The state’s unemployment rate has been steadily increasing — up to 5.9 percent in March, higher than February’s 5.6 percent and January’s 5.3, according to state officials.
In Curry County, February saw a jobless jump up to 5 percent in February from last year’s 4.5.
State Department of Labor economist Mark Boyd said there is no reason for alarm.
“Our unemployment rate is deceptive,” Boyd said. “There are usually jobs available.”
Clovis resident Bryan Adame had no trouble finding a new position when he left his last job as a sales associate. “Just not the job I want,” Adame said.
He promptly landed a construction position offered by a friend. But his heart — and skill set — is administrative and clerical work. He sent out five applications for clerical work in the past week alone but has yet to land an interview. The State Department of Labor Web site lists clerical work as lowest in demand in Curry County. Healthcare personnel were in highest demand.
“You can go anywhere (around here) and people will hire you for physical labor,” Adame said. “But I can’t live off $5.15 an hour.”
On average, the Curry County paycheck is $431 per week compared to the statewide weekly average of $588, according to state numbers.
Workers in Los Alamos, home of several national research labs, earn the highest average weekly wage at $833. Luna County ranks lowest at $372 per week.
“New Mexico typically pays only 80 percent of the wages you would find elsewhere,” Boyd said, a fact that makes employment less attractive than in other states.
New guidelines for tracking employment might have an effect on some of the recent figures, Boyd said.
“At the county level it’s really just an estimation anyway,” he said, explaining regional unemployment data is only truly accurate when the census is done every 10 years, with the next one up in 2010.
In the interim, he said, Curry County isn’t bad off.
“Curry has one of the lowest unemployment rates in the state,” Boyd said, noting its No. 7 ranking out of 30 counties.
“The entire eastern side of New Mexico is very low.”
Comparatively, the highest-ranking is Luna County with a 20.2 percent unemployment rate. Northern counties are also historically high-ranking, such as Taos with a 7.6.
Even with its jobless numbers steadily creeping upward, New Mexico only ranks 15 nationwide. Before the increase in the last three months, the state was lower than the national average, Boyd said.

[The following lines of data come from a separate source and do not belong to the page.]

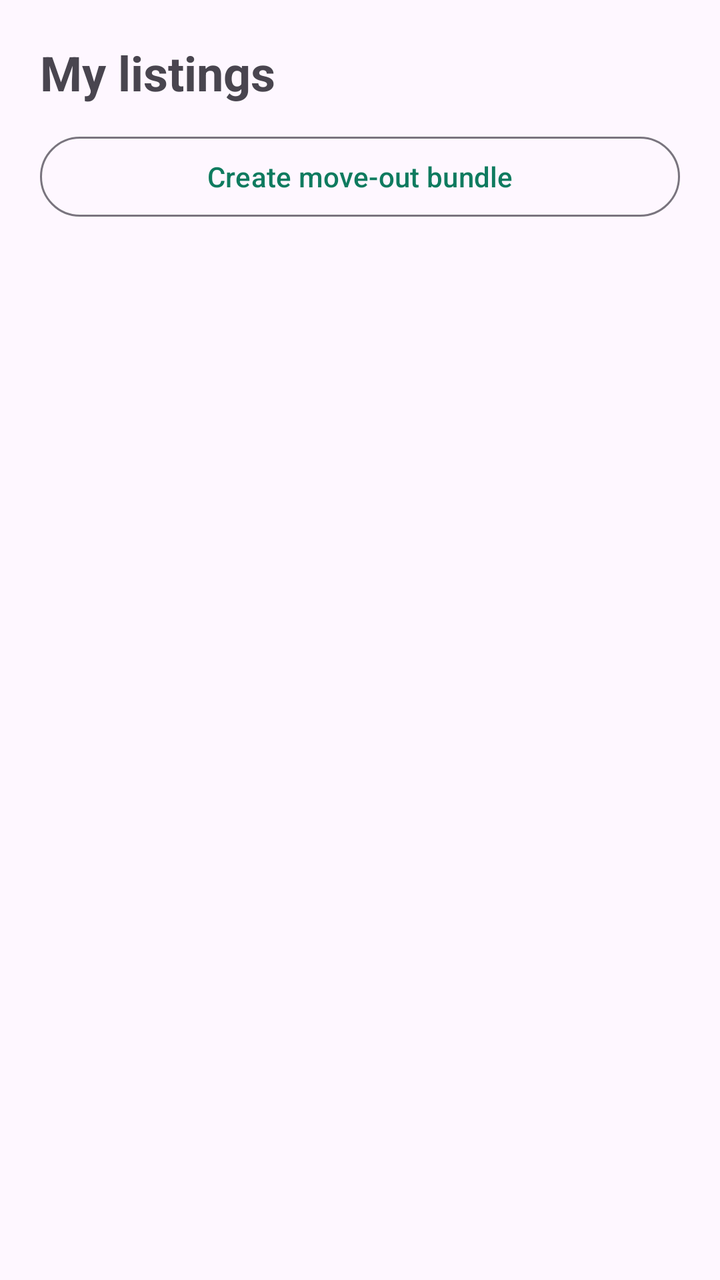
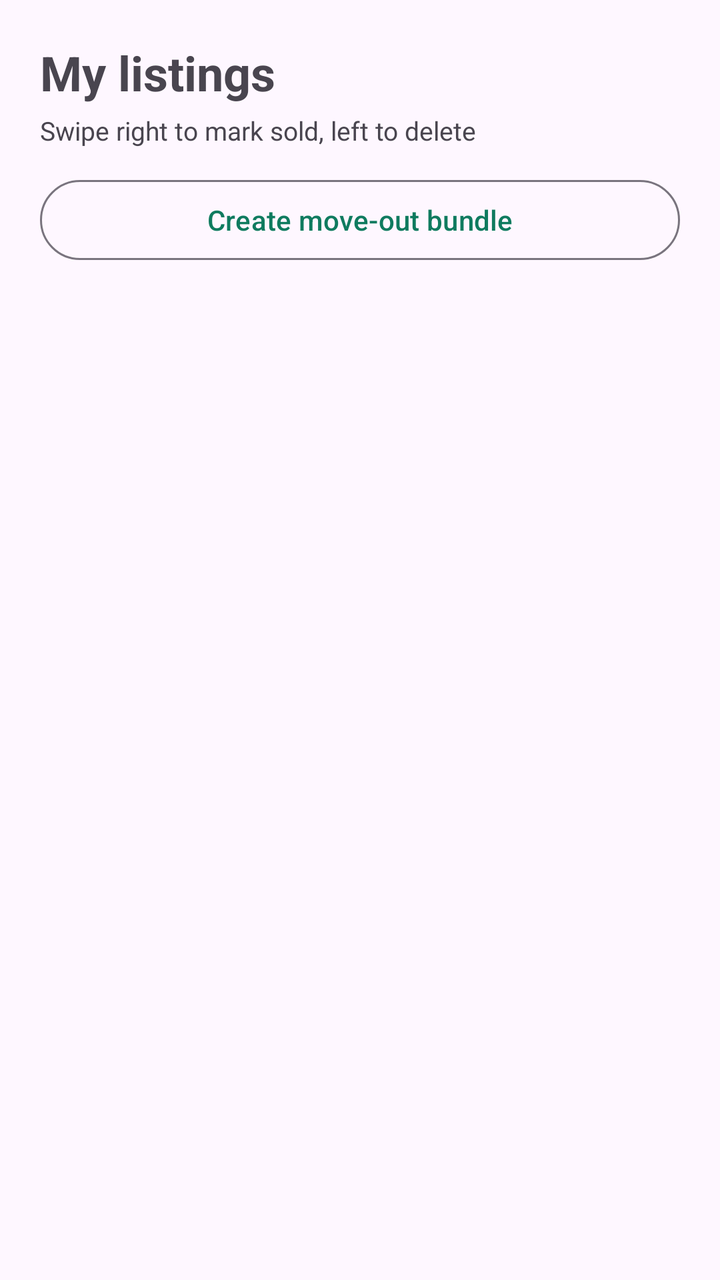

Before-and-after screenshots of an Android layout around one commit, followed by the original layout XML and the change that was made.
<!-- AndroidManifest.xml: application theme Theme.CampusMarket -->
<!-- res/layout/activity_my_listings.xml -->
<?xml version="1.0" encoding="utf-8"?>
<LinearLayout xmlns:android="http://schemas.android.com/apk/res/android"
    android:id="@+id/myListingsMain"
    android:layout_width="match_parent"
    android:layout_height="match_parent"
    android:orientation="vertical"
    android:padding="20dp">

    <TextView
        android:layout_width="wrap_content"
        android:layout_height="wrap_content"
        android:text="@string/my_title"
        android:textSize="24sp"
        android:textStyle="bold" />

    <com.google.android.material.button.MaterialButton
        android:id="@+id/btnCreateBundle"
        style="?attr/materialButtonOutlinedStyle"
        android:layout_width="match_parent"
        android:layout_height="wrap_content"
        android:layout_marginTop="12dp"
        android:text="@string/my_create_bundle" />

    <TextView
        android:id="@+id/textMyEmpty"
        android:layout_width="match_parent"
        android:layout_height="wrap_content"
        android:layout_marginTop="24dp"
        android:gravity="center"
        android:text="@string/my_empty"
        android:textSize="14sp"
        android:visibility="gone" />

    <androidx.recyclerview.widget.RecyclerView
        android:id="@+id/recyclerMyListings"
        android:layout_width="match_parent"
        android:layout_height="0dp"
        android:layout_marginTop="12dp"
        android:layout_weight="1" />

</LinearLayout>
<!-- resources referenced by this layout -->
<resources>
  <string name="my_create_bundle">Create move-out bundle</string>
  <string name="my_empty">You have not posted anything yet.</string>
  <string name="my_title">My listings</string>
  <style name="Theme.CampusMarket" parent="Base.Theme.CampusMarket" />
  <style name="Base.Theme.CampusMarket" parent="Theme.Material3.DayNight.NoActionBar">
          <item name="colorPrimary">#0F7B5F</item>
          <item name="colorOnPrimary">#FFFFFF</item>
          <item name="colorPrimaryContainer">#B8F0DC</item>
          <item name="colorOnPrimaryContainer">#00201A</item>
          <item name="colorSecondaryContainer">#D6E8E0</item>
          <item name="colorOnSecondaryContainer">#0E1F19</item>
      </style>
</resources>

<!-- the commit's change to res/layout/activity_my_listings.xml (unified diff, before → after) -->
@@ -12,6 +12,13 @@
         android:text="@string/my_title"
         android:textSize="24sp"
         android:textStyle="bold" />
+
+    <TextView
+        android:layout_width="wrap_content"
+        android:layout_height="wrap_content"
+        android:layout_marginTop="4dp"
+        android:text="@string/my_hint"
+        android:textSize="13sp" />
 
     <com.google.android.material.button.MaterialButton
         android:id="@+id/btnCreateBundle"
@@ -31,6 +38,15 @@
         android:textSize="14sp"
         android:visibility="gone" />
 
+    <com.google.android.material.button.MaterialButton
+        android:id="@+id/btnMyEmptyPost"
+        android:layout_width="wrap_content"
+        android:layout_height="wrap_content"
+        android:layout_gravity="center_horizontal"
+        android:layout_marginTop="12dp"
+        android:text="@string/my_empty_action"
+        android:visibility="gone" />
+
     <androidx.recyclerview.widget.RecyclerView
         android:id="@+id/recyclerMyListings"
         android:layout_width="match_parent"
<!-- resource entries referenced after the edit -->
@@ -2,6 +2,8 @@
 <resources>
   <string name="my_create_bundle">Create move-out bundle</string>
   <string name="my_empty">You have not posted anything yet.</string>
+  <string name="my_empty_action">Post an item</string>
+  <string name="my_hint">Swipe right to mark sold, left to delete</string>
   <string name="my_title">My listings</string>
   <style name="Theme.CampusMarket" parent="Base.Theme.CampusMarket" />
   <style name="Base.Theme.CampusMarket" parent="Theme.Material3.DayNight.NoActionBar">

Thus New Mexico is currently in good shape, Boyd said, especially when compared to the higher numbers that plagued the state in the 1980s and 1990s. In 1987 the jobless rate was 9.1 percent.